EXERCISE:
Repeat each entry exactly, but do not carry over the pictures.

Front-end code edit data:

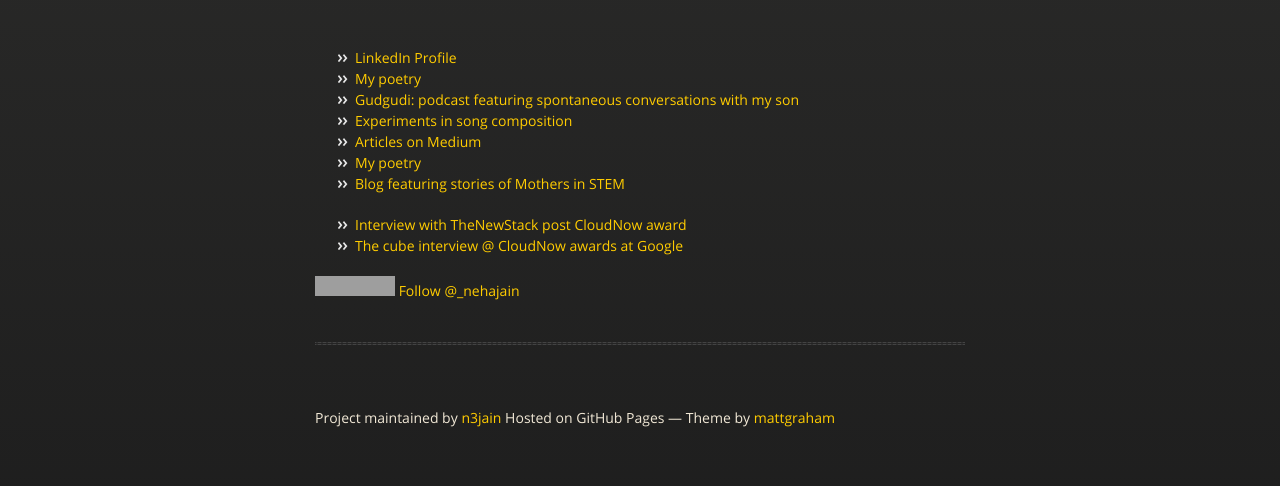
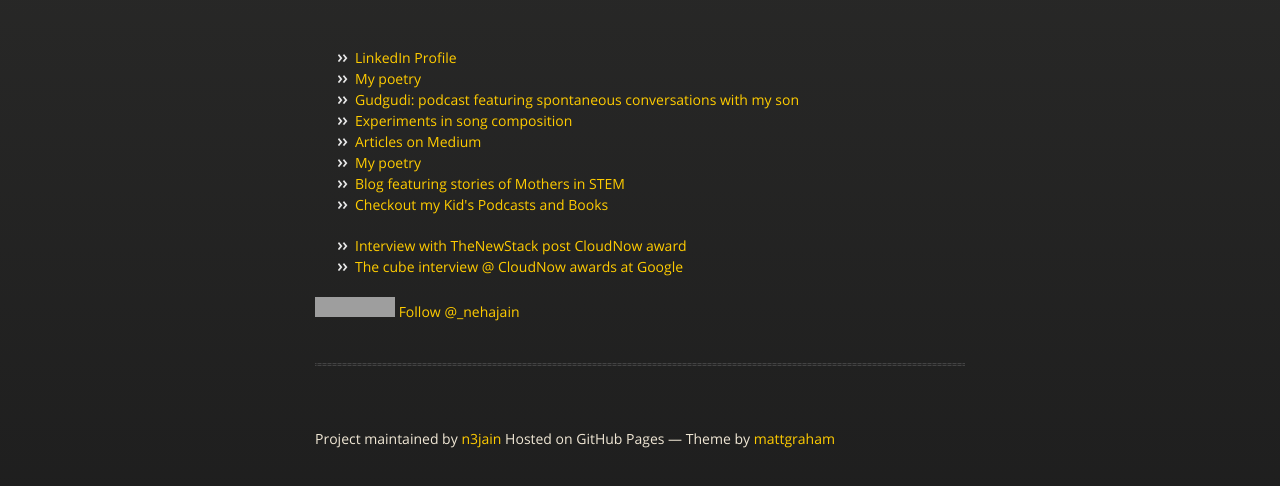
Before and after one commit to n3jain/n3jain.github.io, a plain HTML site: page index.html in a window 1280 px wide. Shown: the part 154-640 px from the top of the page. Drawn offline with nearby package versions, Linux system fonts and the light colour scheme; grey boxes are pictures that could not be loaded.

Commit message:
Update index.html

```diff
--- a/index.html
+++ b/index.html
@@ -38,6 +38,7 @@
           <li><a name="medium" class="anchor" href="https://medium.com/@_nehajain?trk=nehaja.in"><span class="octicon octicon-link">Articles on Medium</span></a></li>
           <li><a name="blog" class="anchor" href="https://spacewarrior.substack.com/"><span class="octicon octicon-link">My poetry</span></a></li>
           <li><a name="pimothers" class="anchor" href="https://www.pimothers.com?trk=nehaja.in"><span class="octicon octicon-link">Blog featuring stories of Mothers in STEM</span></a></li>
+          <li><a name="gudgudi_universe" class="anchor" href="https://nehaja.in/gudgudi_universe?trk=nehaja.in"><span class="octicon octicon-link">Checkout my Kid's Podcasts and Books</span></a></li>
         </ul>
         <ul>
           <li><a name="newstack" class="anchor" href="https://thenewstack.io/cloudnow-names-linkedins-neha-jain-one-top-women-cloud-work-using-ai-reduce-bias-hiring?trk=nehaja.in"><span class="octicon octicon-link">Interview with TheNewStack post CloudNow award</span></a></li>
```
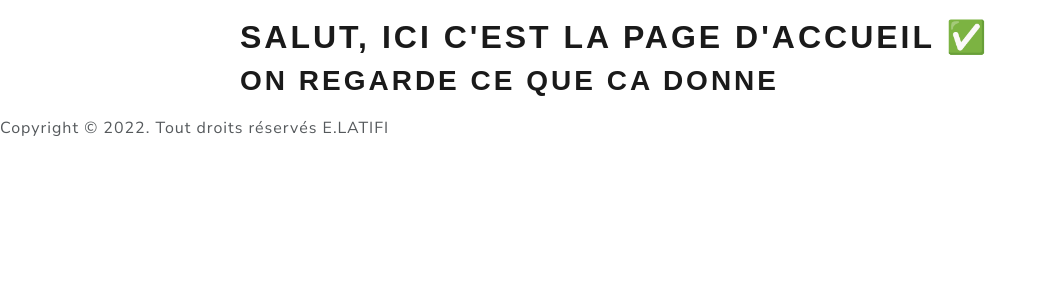
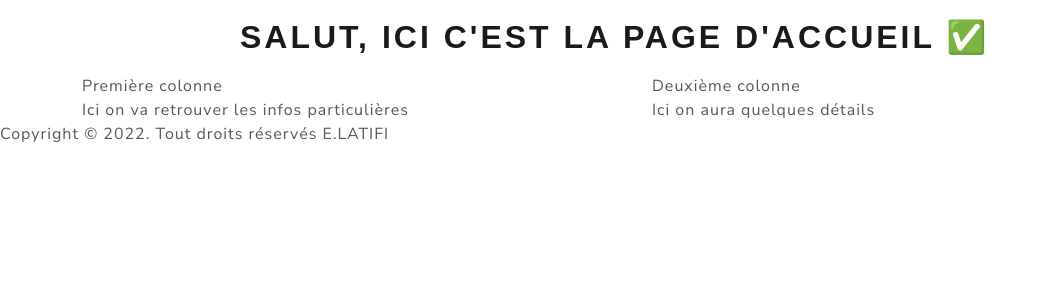
Before and after one commit to Dashuri69/ProjetPortfolio, a Symfony app: template templates/site/index.html.twig in a window 1280 px wide. Shown: the part 92-392 px from the top of the page, without its empty margins (0-1047 px from the left). Run offline with Twig, Linux system fonts and the light colour scheme; the template is opened without the code that fills it, so the values that code supplies are empty; some libraries are stand-ins or nearby versions.

Commit message:
Update index.html.twig

```diff
--- a/templates/site/index.html.twig
+++ b/templates/site/index.html.twig
@@ -1,6 +1,6 @@
 {% extends 'base.html.twig' %}
 
-{% block title %}Salut ElionController!{% endblock %}
+{% block title %}Accueil{% endblock %}
 
 {% block body %}
 <style>
@@ -10,8 +10,23 @@
 
 <div class="example-wrapper">
     <h1>Salut, ici c'est la page d'accueil ✅</h1>
-    <h2>On regarde  ce que ca  donne </h2>
 </div>
+<body>
+<div class="container">
+   <div class="row">
+      <div class="col">
+         Première colonne<br>
+         Ici on va retrouver les infos particulières
+      </div>
+      <div class="col">
+         Deuxième colonne<br>
+         Ici on aura quelques détails
+      </div>
+   </div>
+</div>
+</body>
+
+
 
 <footer>
 Copyright © 2022. Tout droits réservés E.LATIFI
```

ANSWER TO THIS EXERCISE:
Before and after one commit to n3jain/n3jain.github.io, a plain HTML site: page index.html in a window 1280 px wide. Shown: the part 154-640 px from the top of the page. Drawn offline with nearby package versions, Linux system fonts and the light colour scheme; grey boxes are pictures that could not be loaded.

Commit message:
Update index.html

```diff
--- a/index.html
+++ b/index.html
@@ -38,6 +38,7 @@
           <li><a name="medium" class="anchor" href="https://medium.com/@_nehajain?trk=nehaja.in"><span class="octicon octicon-link">Articles on Medium</span></a></li>
           <li><a name="blog" class="anchor" href="https://spacewarrior.substack.com/"><span class="octicon octicon-link">My poetry</span></a></li>
           <li><a name="pimothers" class="anchor" href="https://www.pimothers.com?trk=nehaja.in"><span class="octicon octicon-link">Blog featuring stories of Mothers in STEM</span></a></li>
+          <li><a name="gudgudi_universe" class="anchor" href="https://nehaja.in/gudgudi_universe?trk=nehaja.in"><span class="octicon octicon-link">Checkout my Kid's Podcasts and Books</span></a></li>
         </ul>
         <ul>
           <li><a name="newstack" class="anchor" href="https://thenewstack.io/cloudnow-names-linkedins-neha-jain-one-top-women-cloud-work-using-ai-reduce-bias-hiring?trk=nehaja.in"><span class="octicon octicon-link">Interview with TheNewStack post CloudNow award</span></a></li>
```
Before and after one commit to Dashuri69/ProjetPortfolio, a Symfony app: template templates/site/index.html.twig in a window 1280 px wide. Shown: the part 92-392 px from the top of the page, without its empty margins (0-1047 px from the left). Run offline with Twig, Linux system fonts and the light colour scheme; the template is opened without the code that fills it, so the values that code supplies are empty; some libraries are stand-ins or nearby versions.

Commit message:
Update index.html.twig

```diff
--- a/templates/site/index.html.twig
+++ b/templates/site/index.html.twig
@@ -1,6 +1,6 @@
 {% extends 'base.html.twig' %}
 
-{% block title %}Salut ElionController!{% endblock %}
+{% block title %}Accueil{% endblock %}
 
 {% block body %}
 <style>
@@ -10,8 +10,23 @@
 
 <div class="example-wrapper">
     <h1>Salut, ici c'est la page d'accueil ✅</h1>
-    <h2>On regarde  ce que ca  donne </h2>
 </div>
+<body>
+<div class="container">
+   <div class="row">
+      <div class="col">
+         Première colonne<br>
+         Ici on va retrouver les infos particulières
+      </div>
+      <div class="col">
+         Deuxième colonne<br>
+         Ici on aura quelques détails
+      </div>
+   </div>
+</div>
+</body>
+
+
 
 <footer>
 Copyright © 2022. Tout droits réservés E.LATIFI
```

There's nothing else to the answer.